3 April 2014, 07:00

Melanie Road

Detectives investigating the murder of the Bath teenager Melanie Road 30 years ago are carrying out a major review of the case to try to identify her killer.

They are contacting hundreds of people across the country and overseas, asking them to provide DNA samples that could provide vital information and lead police to the person responsible.

Detective Inspector Julie Mackay, leading the murder inquiry team, said: 

'I am convinced that we are close to finding Melanie's killer and we are determined to do all we can to try to bring this case to a conclusion before the 30-year anniversary of her death.'

Melanie Road was 17 when she died from multiple stab wounds to her chest and back. The A-level student lived with her parents in St Stephens Close, Bath. 

On Friday June 8 1984 she went out for the evening with her boyfriend and other friends to the Beau Nash, a nightclub in Kingston Parade, a road which is now part of the new Southgate development. 

Melanie left the club 01.30hrs on Saturday June 9, and was last seen alive by her friends a short time later in Broad Street. She had decided to walk home alone, a journey that should have taken between 15 and 20 minutes. 

Her body was discovered at 05.30hrs that morning by a milkman close to a block of garages in St Stephens Court, Lansdown, a short distance from her home. 

A murder investigation began and during the following months more than 90 people were arrested.
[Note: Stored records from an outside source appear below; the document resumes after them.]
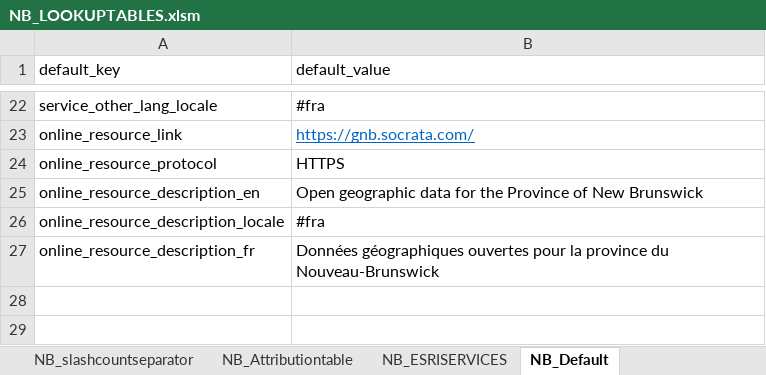
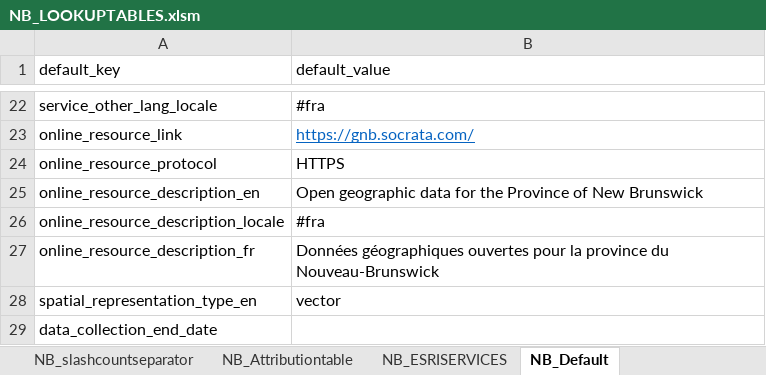
Before and after one commit to federal-geospatial-platform/fgp-metadata-proxy, an Excel workbook: FME_files/LOOKUP_TABLES/NB_LOOKUPTABLES.xlsm, sheet NB_Default, drawn as a sheet; only a part is shown, gaps mark what is left out; values as stored, in another font and other column widths than the file's, no borders; the diff names each change by its address in the sheet, - before the commit and + after, or states it on an @@ line.

```diff
--- a/FME_files/LOOKUP_TABLES/NB_LOOKUPTABLES.xlsm (sheet NB_Default)
+++ b/FME_files/LOOKUP_TABLES/NB_LOOKUPTABLES.xlsm (sheet NB_Default)
+row 28: spatial_representation_type_en | vector
+row 29: data_collection_end_date
```
Also changed, not shown: sheet NB_ESRISERVICES, 2 other files.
To date, nobody has been charged with her murder. 

The case has consistently been reviewed and pioneering forensic techniques used which have led to the development of a full DNA profile of the suspected killer.

Det Insp Mackay said: 
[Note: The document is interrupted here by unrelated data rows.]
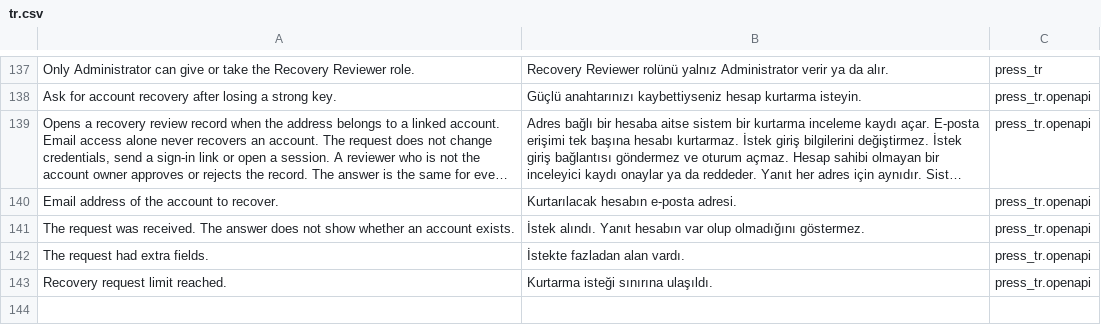
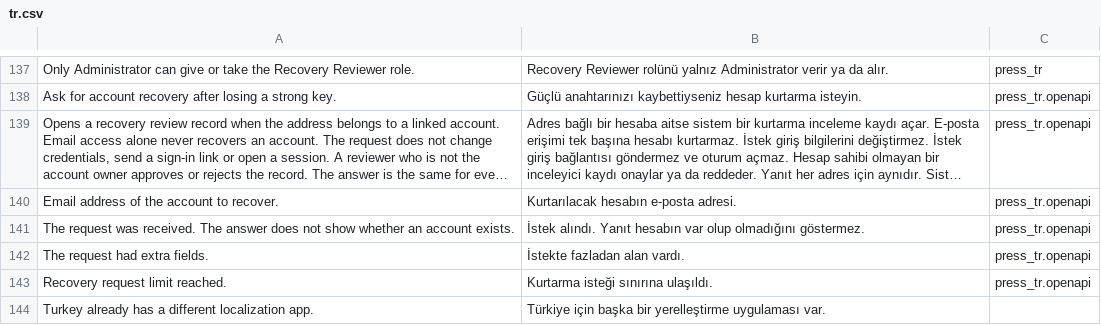
Before and after one commit to metafrappe/backend, a CSV file: apps/press_tr/press_tr/translations/tr.csv, drawn as a sheet; only a part is shown, gaps mark what is left out; long unchanged cells end in ….

Commit message:
G-65 Türkiye yerelleştirme kodunu taşı (AJA-2434)
tr_localization uygulaması, Press kayıt kancası, sözleşme ve kiracı imajı ana dala gelir.
TRY para birimini G-41 etkin yapar. tr_localization bu alanı artık yazmaz.
Press after_migrate listesi korunur. Kayıt kancası listeye eklenir.

```diff
--- a/apps/press_tr/press_tr/translations/tr.csv
+++ b/apps/press_tr/press_tr/translations/tr.csv
@@ -143 +143,2 @@ The request had extra fields.,İstekte fazladan alan vardı.,press_tr.openapi
 Recovery request limit reached.,Kurtarma isteği sınırına ulaşıldı.,press_tr.openapi
+Turkey already has a different localization app.,Türkiye için başka bir yerelleştirme uygulaması var.,
```
Also changed, not shown: 29 other files.
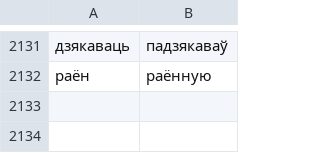
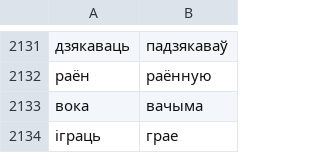
Before and after one commit to zavanton123/tayra-languages, a TSV file: tools/courses/be/extra_forms.tsv, drawn as a sheet; only a part is shown, gaps mark what is left out.

Commit message:
Add Belarusian forms the writers reported

```diff
--- a/tools/courses/be/extra_forms.tsv
+++ b/tools/courses/be/extra_forms.tsv
@@ -2132 +2132,3 @@
 раён	раённую
+вока	вачыма
+іграць	грае
```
'We have a full DNA profile of the man we believe is responsible. We are now cross-checking that DNA with that of all people with links with Melanie or who we know were in Bath at the time and may be of interest. 
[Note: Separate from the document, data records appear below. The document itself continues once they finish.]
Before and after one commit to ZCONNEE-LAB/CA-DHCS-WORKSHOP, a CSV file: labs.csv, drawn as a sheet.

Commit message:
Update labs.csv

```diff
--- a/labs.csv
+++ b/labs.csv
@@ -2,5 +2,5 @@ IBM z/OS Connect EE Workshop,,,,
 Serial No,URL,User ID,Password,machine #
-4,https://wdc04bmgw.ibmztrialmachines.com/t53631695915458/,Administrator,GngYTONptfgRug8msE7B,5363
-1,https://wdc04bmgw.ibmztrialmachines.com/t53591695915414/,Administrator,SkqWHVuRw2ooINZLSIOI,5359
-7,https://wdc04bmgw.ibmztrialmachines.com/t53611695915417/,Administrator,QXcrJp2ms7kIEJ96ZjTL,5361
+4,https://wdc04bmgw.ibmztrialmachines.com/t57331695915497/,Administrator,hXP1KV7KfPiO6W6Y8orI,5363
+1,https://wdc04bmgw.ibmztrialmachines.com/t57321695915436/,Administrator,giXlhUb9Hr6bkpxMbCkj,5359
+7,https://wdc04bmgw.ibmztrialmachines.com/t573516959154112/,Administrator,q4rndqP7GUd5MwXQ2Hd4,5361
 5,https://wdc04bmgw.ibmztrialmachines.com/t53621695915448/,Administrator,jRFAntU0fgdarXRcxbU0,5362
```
'It is a long and laborious process but I believe Melanie's murderer is within that group. 

'As well as using the latest DNA technology, we are appealing for the public to come forward with any information that could help, even after 30 years. 

'Five years ago a significant witness contacted police with some important information - and it may be there are other witnesses out there who, for various reasons, have not contacted us but who may now do so. 

'My message is, if you have any information, no matter how small or irrelevant you think it might be, to call us. If anyone had concerns about the behaviour of someone at the time, but were unsure for whatever reason about coming forward, please speak to us now. 

'Even if the person has since died it could still be possible to eliminate them. All we need is a name.' 

Anyone who can help is asked to call the Major Crime Investigation Team on 101 or via Crimestoppers on 0800 555 111 or you can do so online at